Sing in the shower: Tania de Jong’s tips to be more creative in business
Tania de Jong’s goal is to get the nation singing.
A leading soprano herself, de Jong says singing changes the brain and encourages creativity. She has even given a TED talk on that topic. (See video below.)
De Jong is also a social entrepreneur and her latest project, Sing for Good, is seeking to raise much-needed funds to support disadvantaged Australians.
“We want to be the next Movember, but instead of moustaches, it’s about singing together,” she says.
“The goal is to get everyone singing … we also want to remove the stigma of singing.”
Sing for Good is part of Creativity Australia, one of de Jong’s two charities, alongside The Song Room, an education program for Australian children that won her the Ernst & Young award for Australian Social Entrepreneur of the Year in 2006.
De Jong is also the founder of leadership and innovation organisation Creative Universe, Creative Innovation Global conferences, opera group Pot-Pourri and MTA Entertainment & Events.
Speaking to SmartCompany ahead of a keynote address last week at Creative Fuel, part of the Association for Data-driven Marketing and Advertising’s Global Forum, de Jong says her passion is fostering creativity and innovation.
To continue reading click here
Nerves On A Choir: My First Rehearsal
My first choir experience
I had no idea what to expect heading into the Sofitel Melbourne on Collins for my first With One Voice choir. I had just landed a gig as an intern for Creativity Australia and assumed I’d be there in an ‘observational’ capacity.
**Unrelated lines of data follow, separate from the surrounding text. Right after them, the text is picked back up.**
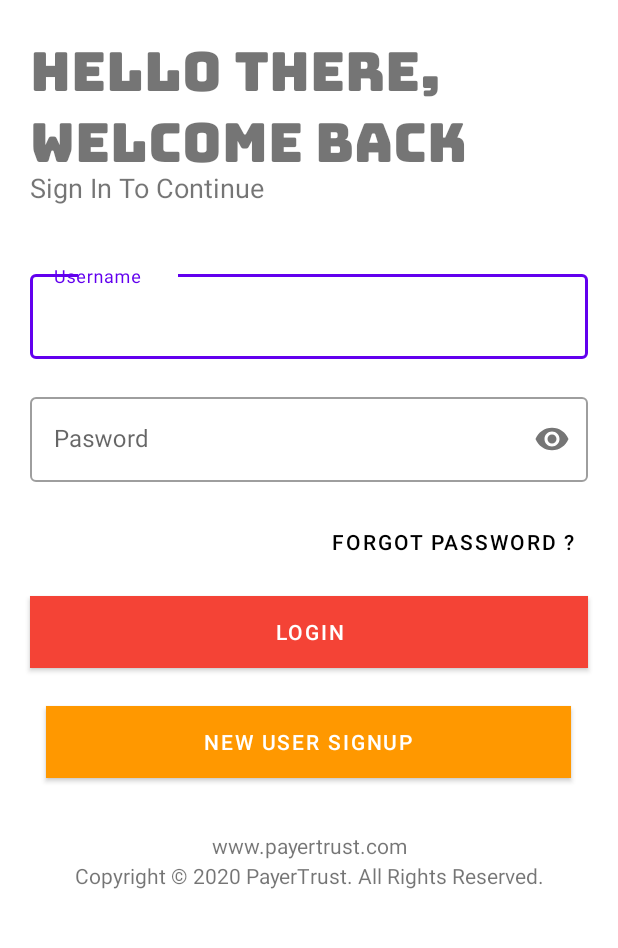
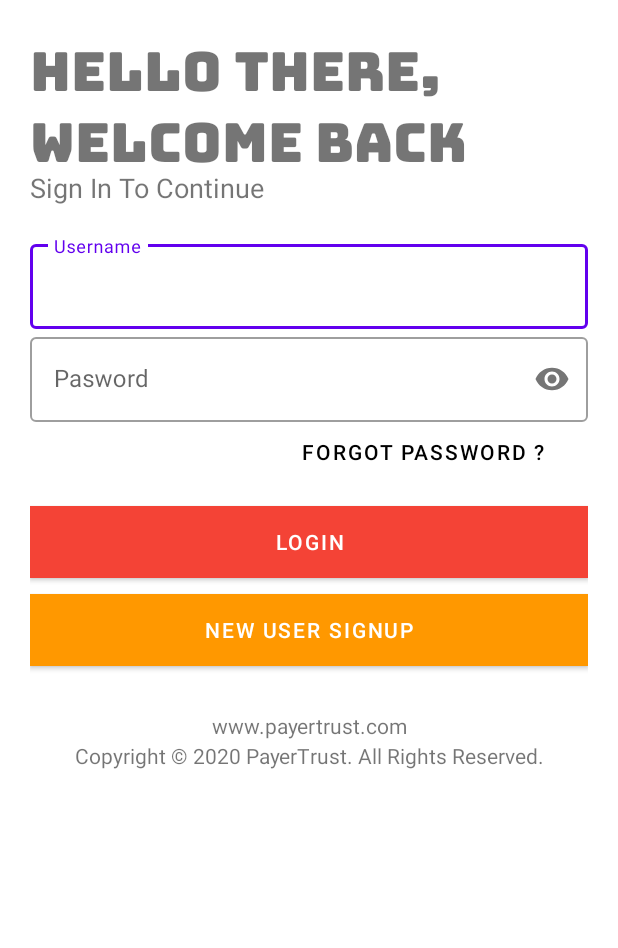
Before and after one commit to pradeep4uhere/PayerTrustDemo, an Android app: the screen it shows after launch (Login), on a phone screen of 412 x 824 dp, the part 210-1158 px from its top. Run offline under Robolectric (Android 15) with nearby library versions, the phone set to English and light mode, and no system bars; Roboto replaces fonts that are not available here.

Commit message:
Login Screen Update

```diff
--- a/app/src/main/res/layout/activity_login.xml
+++ b/app/src/main/res/layout/activity_login.xml
@@ -49,36 +49,32 @@
         <LinearLayout
             android:layout_width="match_parent"
             android:layout_height="746dp"
-            android:layout_marginTop="20dp"
-        android:layout_marginBottom="20dp"
+            android:layout_margin="20dp"
+
         android:orientation="vertical">
-
             <com.google.android.material.textfield.TextInputLayout
                 android:id="@+id/username"
                 style="@style/Widget.MaterialComponents.TextInputLayout.OutlinedBox"
                 android:layout_width="match_parent"
                 android:layout_height="wrap_content"
-            android:layout_marginTop="20dp"
                 android:hint="Username"
-            android:transitionName="username_trans">
+                android:transitionName="username_trans">>
 
                 <com.google.android.material.textfield.TextInputEditText
-                android:id="@+id/etNumber"
                     android:layout_width="match_parent"
                     android:layout_height="wrap_content"
-                android:layout_margin="20dp"
-                android:layout_marginEnd="20dp"
-                android:layout_marginRight="20dp"
-                android:inputType="number" />
+                    android:id="@+id/etNumber"
+                    android:inputType="number"
+                    android:maxLength="10" />
 
             </com.google.android.material.textfield.TextInputLayout>
+
 
         <com.google.android.material.textfield.TextInputLayout
             android:id="@+id/password"
             style="@style/Widget.MaterialComponents.TextInputLayout.OutlinedBox"
             android:layout_width="match_parent"
             android:layout_height="wrap_content"
-            android:layout_marginTop="0dp"
             android:hint="Pasword"
             app:passwordToggleEnabled="true"
             android:transitionName="password_trans">
@@ -87,9 +83,6 @@
                 android:id="@+id/etPassword"
                 android:layout_width="match_parent"
                 android:layout_height="wrap_content"
-                android:layout_margin="20dp"
-                android:layout_marginEnd="20dp"
-                android:layout_marginRight="20dp"
                 android:inputType="textPassword" />
 
         </com.google.android.material.textfield.TextInputLayout>
@@ -114,8 +107,7 @@
             android:id="@+id/reset_btn_submit"
             android:layout_width="match_parent"
             android:layout_height="wrap_content"
-            android:layout_margin="20dp"
-            android:layout_marginTop="1dp"
+            android:layout_marginTop="20dp"
             android:layout_marginBottom="5dp"
             android:background="@color/black"
             android:text="Login"
@@ -126,10 +118,10 @@
 
         <Button
             android:id="@+id/login_back_from_success"
-            android:layout_width="350dp"
+            android:layout_width="match_parent"
             android:layout_height="wrap_content"
             android:layout_gravity="center"
-            android:layout_margin="5dp"
+            android:layout_marginTop="5dp"
             android:background="#FF6A3B"
             android:elevation="0dp"
             android:text="New User SignUp"
```
Lines whose indentation alone changed are shown as unchanged.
That assumption proved to be incorrect. I’d never sung in a choir before, let alone publicly, and was nervous about to be doing so.
As I stood awkwardly wondering what I had got myself into it was suggested I go and join the “boys”. The boys, or the bass section, consisted of six men all much older than me, yet some were years apart from one and other. Summing up the situation I attempted to sneak into the back row unnoticed, but this close knit gang of basses weren’t about to just let anyone in. A tall older man turned and looked at me. He offered me his hand and joyfully asked “do you sing often?” “No, not really,” I said. He smiled before saying, “You have a voice. That’s a start”. (more…)